On Wednesday evening, former Jacksonville mayoral candidate and current Jax Chamber Chairwoman-elect Audrey Moran, at Intuition Ale Works in North Riverside, made the case for expansion of the Human Rights Ordinance.
Moran, who has been unstinting in this case for years, spoke at a Jacksonville Coalition for Equality “Happy Hour” event, opening her remarks with a telling observation: In 2015, the Get Out the Vote efforts, and other advocacy efforts, were “unparalleled.”
They will have to be, given that Jacksonville’s HRO battle has become a national story of late.

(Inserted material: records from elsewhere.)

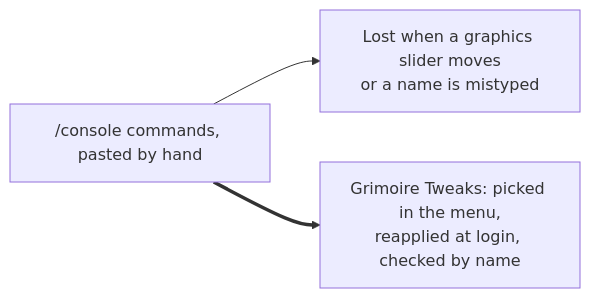
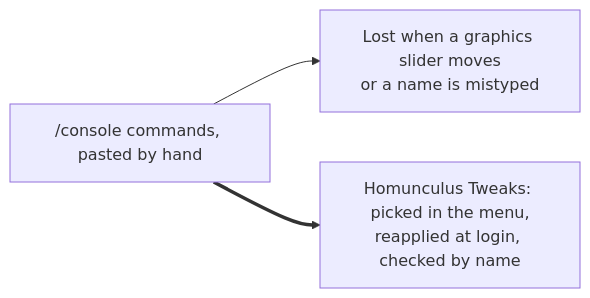
The first of 2 diagrams in docs/features/tweaks/README.md (PhillypHenning/grimoire), drawn with Mermaid before and after one commit. The commit also changed other lines of this file and 178 other files, not shown here.

First line of the commit message:
Rename the suite from Grimoire to Homunculus (ADR 0010)

````diff
--- a/docs/features/tweaks/README.md
+++ b/docs/features/tweaks/README.md
@@ -14,5 +14,5 @@
 ```mermaid
 flowchart LR
     P["/console commands, pasted by hand"] --> R[Lost when a graphics slider moves<br/>or a name is mistyped]
-    P ==> G[Grimoire Tweaks: picked in the menu,<br/>reapplied at login, checked by name]
+    P ==> G[Homunculus Tweaks: picked in the menu,<br/>reapplied at login, checked by name]
 ```
````
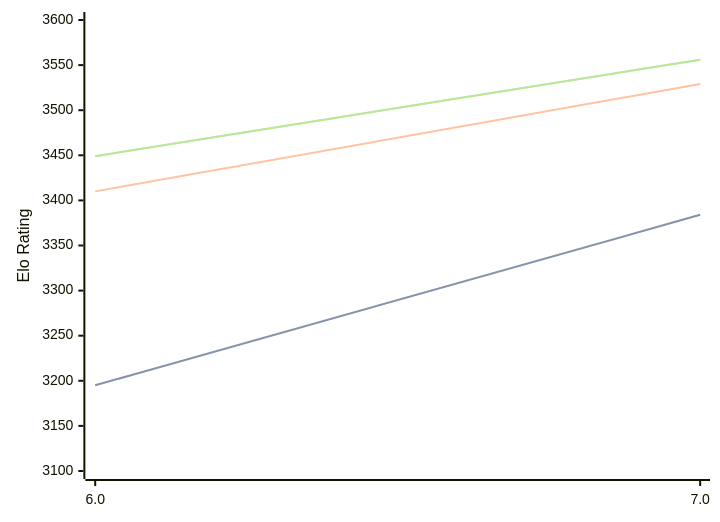
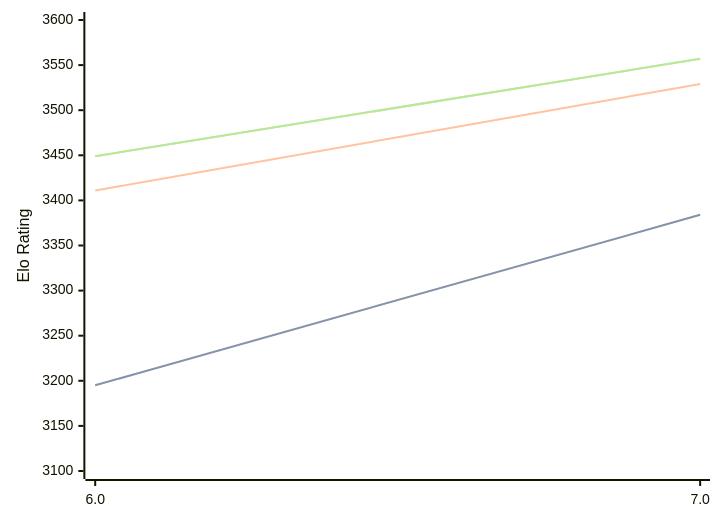
One commit to computer-chess-index/cci changed the diagram in engines/Devre.md. Above: the diagram before and after it, drawn with Mermaid. The commit also changed other lines of this file, not shown here.

Commit message:
Update CCI Ratings (ELO VLTC) - 2026-10-02

````diff
--- a/engines/Devre.md
+++ b/engines/Devre.md
@@ -32,11 +32,11 @@
 ```mermaid
 %%{init: {"theme":"base","themeVariables":{"seriesColors:['#a3a3a3','#222221','#faa371']}}}%%
 xychart-beta
   x-axis ["6.0", "7.0"]
   y-axis "Elo Rating" 3100 --> 3600
   line "" [3195, 3384]
   line "STC (8.0+0.08s)" [3195, 3384]
-  line "LTC (60.0+0.60s)" [3410, 3529]
-  line "" [3449, 3556]
-  line "VLTC (2m24s+1.12s)" [3449, 3556]
+  line "LTC (60.0+0.60s)" [3411, 3529]
+  line "" [3449, 3557]
+  line "VLTC (2m24s+1.12s)" [3449, 3557]
 ```
````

The stakes are high, for activists on both sides, and will get higher as legislation goes from a theoretical construct to a reality.
Moran, speaking with the imprimatur of established authority and the historic long view, noted that the “business community has a long history” of fighting for human rights:
- The integration of the River Club in the 1970s, when Jacksonville schools saw bomb threats and other violence under the guise of resistance to integration;
- The first MLK Jr. Birthday Breakfast, almost three decades ago, and;
- In the wake of atavistic comments by Judge John Santora, a “declaration of human values” from the business community, in light of what Moran deemed a “community crisis.”
“The Chamber,” led by Tom Petway, “decided to speak out,” Moran said. To say that “prejudice has no place in our community,” and to add that “to be successful, everyone must have a chance to succeed.”
Moran linked that struggle to the HRO expansion, “our call to action today” for a “comprehensive anti-discrimination ordinance.”
And she means comprehensive.
“Audrey, maybe we can get partway there,” she says that some have said to her.
“Just take out the T.”
“I do not believe that we can ever, should ever, will ever compromise on human beings,” Moran said.
And to the question of whether or not there is an acceptable numerical threshold of discrimination?
“We cannot allow the argument that ‘it’s not that many people’ win the day,” Moran added.
The battleground of this legislation is not going to be on the lesbian, gay, or bisexual protections; it will be on the transgender population.
Those who are opposed will work to frame the action as a “bathroom bill,” and push toward referendum.
Proponents, clearly, are going to have to counter those overt appeals to populism.
With a news conference looming on Thursday afternoon, in which anti-expansion pastors expound upon their goals and strategy, it will be interesting to see when and how the Jacksonville Coalition for Equality and the national Human Rights Campaign counter-message the other side.
What is clear: They will have backing from the Chamber in this effort.